Various methods are used to overcome choking effects in propped fractures to enhance and maintain well productivity (particularly in low-permeability reservoirs). Choking effects can result from permeability damage caused by fracturing gel residues, low-proppant concentrations, proppant crushing from high closure stresses or use of low-quality fracturing sand, or embedment/intrusion of formation materials into the proppant pack. This paper describes the development and field applications of a new well stimulation method for generating stable and highly conductive channels within a propped fracture to help maximize the transport capability of hydrocarbons from the formation reservoir to the wellbore.

Extensive laboratory experiments and large-scale testing were performed to evaluate the formation and stability of proppant aggregates and proppant-free channels (PFCs). Proppant-laden slurry (prepared by mixing fracturing sand coated with an agglomerating agent in a gel fluid) and crosslinkable proppant-free spacer fluid were pulsed intermittently to form proppant aggregated masses surrounded by proppant-free gel slugs. Highly conductive channels were formed surrounding the proppant aggregates after crosslinked gel slugs were broken and removed from the propped fracture, leaving behind proppant aggregated masses that supported the closed fracture.

Field trials were performed in unconventional and conventional oil formations. Injection pressures of proppant-laden slurry and proppant-free spacer using the pulsing approach were found to be significantly lower than those applied with conventional hydraulic fracturing treatments, indicating this new method helps alleviate the risks of screenout, as the proppant-free spacer sweeps and mitigates the proppant buildup in the near-wellbore (NWB) area.
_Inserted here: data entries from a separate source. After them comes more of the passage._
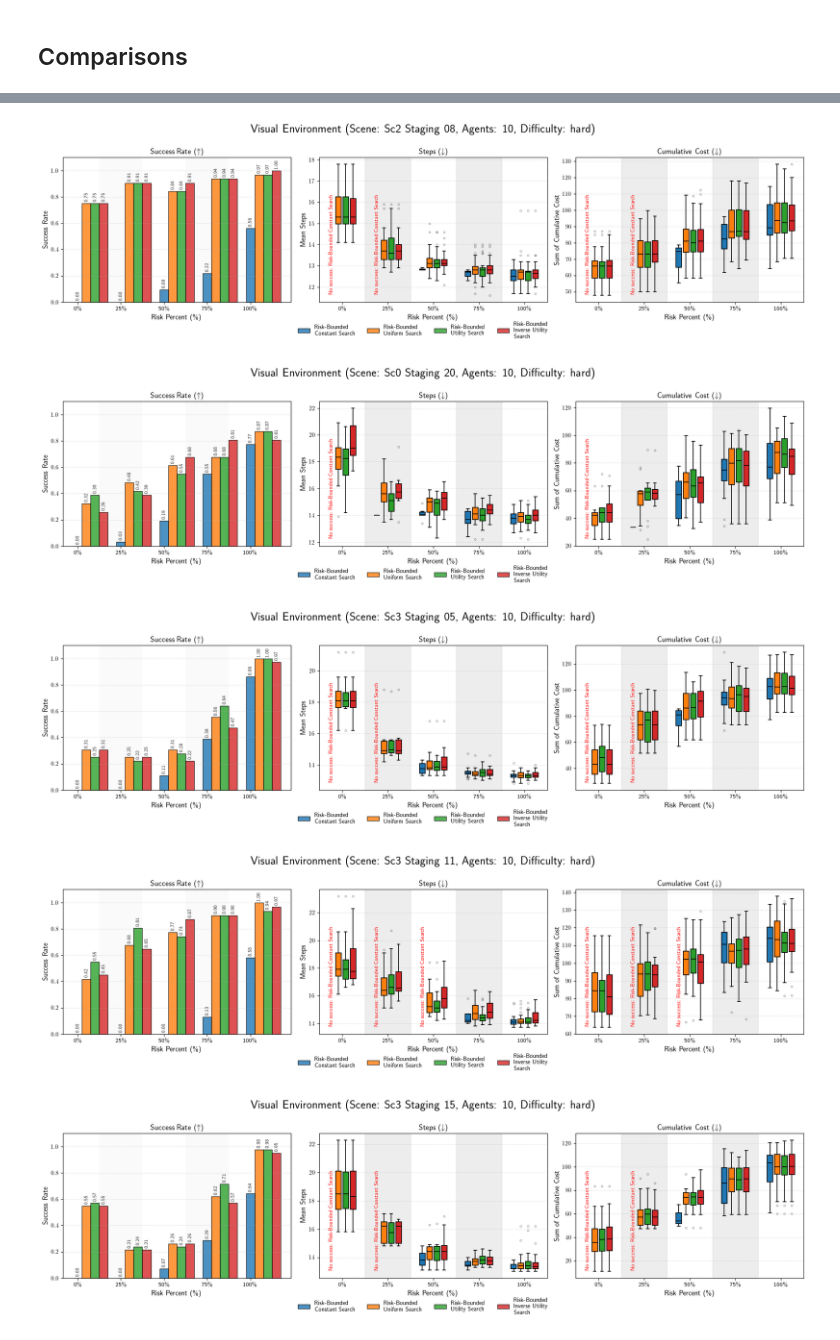
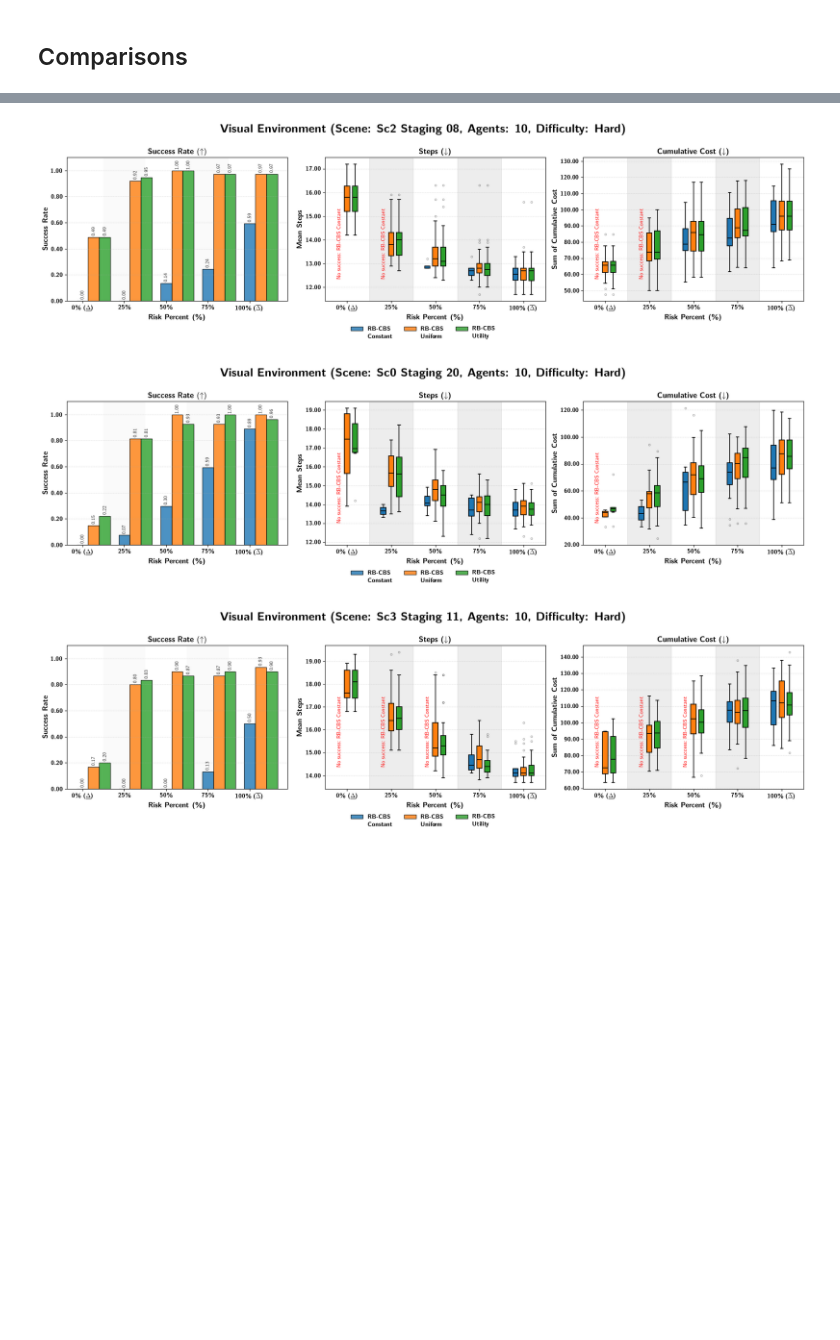
Before and after one commit to delay-planner/rb-visual-mapf, a Jupyter notebook: pud/plots/plot_safe_habitatenv_metrics.ipynb, the cells around one changed output, grey strips where cells are left out. Cells and saved outputs as stored; diff of their text form; code cells hidden in the pictures; blank space fills up the shorter version.

```diff
--- a/pud/plots/plot_safe_habitatenv_metrics.ipynb
+++ b/pud/plots/plot_safe_habitatenv_metrics.ipynb
@@ -165,9 +164,9 @@ def plot_grouped_bars(methods, metrics_over_buckets, method_titles, ax=None):
 
     ax.set_xticks(x + (num_methods - 1) * bar_width / 2)
     ax.set_xticklabels([f"{int(r*100)}%" for r in risk_buckets], fontsize=10)
-    ax.set_xlabel("Risk Bucket", fontsize=12, color="black")
-    ax.set_ylabel("Success Rate", fontsize=12, color="black")
-    ax.set_title(f"Success Rate (" + r"$\uparrow$" + ")", fontsize=13, color="black")
+    ax.set_xlabel(r"\textbf{Risk Bucket}", fontsize=12, color="black")
+    ax.set_ylabel(r"\textbf{Success Rate}", fontsize=12, color="black")
+    ax.set_title(r"\textbf{Success Rate} (" + r"$\uparrow$" + ")", fontsize=13, color="black")
     ax.set_ylim(0, 1.1)
 
     ax.yaxis.grid(True, linestyle="--", linewidth=0.5, alpha=0.5)
@@ -201,7 +200,7 @@ method_titles = [
     "Lagrangian\nSearch",
     "Biobjective\nSearch",
     # "Risk Budgeted\nSearch",
-    "Risk Bounded\nUniform Search",
+    "RB-CBS\n (Ours)",
     # "Risk Bounded\nUtility Search",
     # "Risk Bounded\nInverse Utility\nSearch",
 ]
@@ -217,8 +216,8 @@ def process_data(basedir, n_agents, problem_type):
 
     skip_indices = []
     for pb_idx in range(len(cbs_lb_data)):
-        lb = max(lb_data[pb_idx], cbs_lb_data[pb_idx])
-        ub = min(ub_data[pb_idx], cbs_ub_data[pb_idx])
+        lb = min(lb_data[pb_idx], cbs_lb_data[pb_idx])
+        ub = max(ub_data[pb_idx], cbs_ub_data[pb_idx])
         # lb = cbs_lb_data[pb_idx]
         # ub = cbs_ub_data[pb_idx]
         if lb == -1 or ub == -1 or lb > ub:
@@ -233,8 +232,8 @@ def process_data(basedir, n_agents, problem_type):
             if pb_idx in skip_indices:
                 deltas.append(-1.0)
                 continue
-            lb = max(lb_data[pb_idx], cbs_lb_data[pb_idx])
-            ub = min(ub_data[pb_idx], cbs_ub_data[pb_idx])
+            lb = min(lb_data[pb_idx], cbs_lb_data[pb_idx])
+            ub = max(ub_data[pb_idx], cbs_ub_data[pb_idx])
             # lb = cbs_lb_data[pb_idx]
             # ub = cbs_ub_data[pb_idx]
             delta = lb + risk_percent * (ub - lb)
@@ -248,5 +247,6 @@ def process_data(basedir, n_agents, problem_type):
             metrics[method] = method_metrics
 
         metrics_over_buckets[risk_percent] = metrics
+
     return metrics_over_buckets
 # %%
@@ -289,13 +315,13 @@ def plot_data(data, env_name, save=False):
 # %%
-for envs in ["sc2_staging_08", "sc0_staging_20", "sc3_staging_05", "sc3_staging_11", "sc3_staging_15"]:
-    basedir = Path("pud/plots/data/" + envs + "_icra")
+for envs in ["sc2_staging_08", "sc0_staging_20", "sc3_staging_11"]:
+    basedir = Path("pud/plots/data/" + envs + "_aaai")
     print(f"Processing data for {envs}")
     for problem_type in ["easy", "medium", "hard"]:
         for n_agents in [5, 10]:
-            save = True if problem_type == "hard" and n_agents == 10 else False
+            # save = True if problem_type == "hard" and n_agents == 10 else False
             print(f"Processing data for {n_agents} agents in {problem_type} problem type")
             metrics_over_buckets = process_data(basedir, n_agents, problem_type)
-            plot_data(metrics_over_buckets, envs, save=save)
+            plot_data(metrics_over_buckets, envs, save=True)
             plt.show()
 # %% [output]
 Processing data for sc2_staging_08
@@ -315,19 +341,17 @@ Processing data for 10 agents in hard problem type
 # %%
-method_titles = ["Risk-Bounded\nConstant Search", "Risk-Bounded\nUniform Search", "Risk-Bounded\nUtility Search", "Risk-Bounded\nInverse Utility\nSearch"]
+method_titles = ["RB-CBS\nConstant", "RB-CBS\nUniform", "RB-CBS\nUtility"]
 methods = []
 rb_methods = [
     "risk_budgeted_search",
     "risk_bounded_uniform_search",
     "risk_bounded_utility_search",
-    "risk_bounded_inverse_utility_search",
+    # "risk_bounded_inverse_utility_search",
 ]
-for envs in ["sc2_staging_08", "sc0_staging_20", "sc3_staging_05", "sc3_staging_11", "sc3_staging_15"]:
-    basedir = Path("pud/plots/data/" + envs + "_icra")
+for envs in ["sc2_staging_08", "sc0_staging_20", "sc3_staging_11"]:
+    basedir = Path("pud/plots/data/" + envs + "_aaai")
     metrics_over_buckets = process_data(basedir, 10, "hard")
-    plot_data(metrics_over_buckets, env_name=envs, save=False)
+    plot_data(metrics_over_buckets, env_name=envs, save=True, title="habitatenv_ablation_" + envs + "_hard_10")
 # %% [output]
-[figure, old version]
+[figure, new version]
-[figure, old version]
+[figure, new version]
-[figure, old version]
+[figure, new version]
-[figure, removed]
-[figure, removed]
```
Also changed, not shown: parts of 4 cells of this notebook, 2 other files.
Field results showed production in wells treated with the proppant-free channel fracturing method increased significantly, even using 40% less total proppant, compared to production of offset wells in which conventional fracturing treatments were performed.

You can access this article if you purchase or spend a download.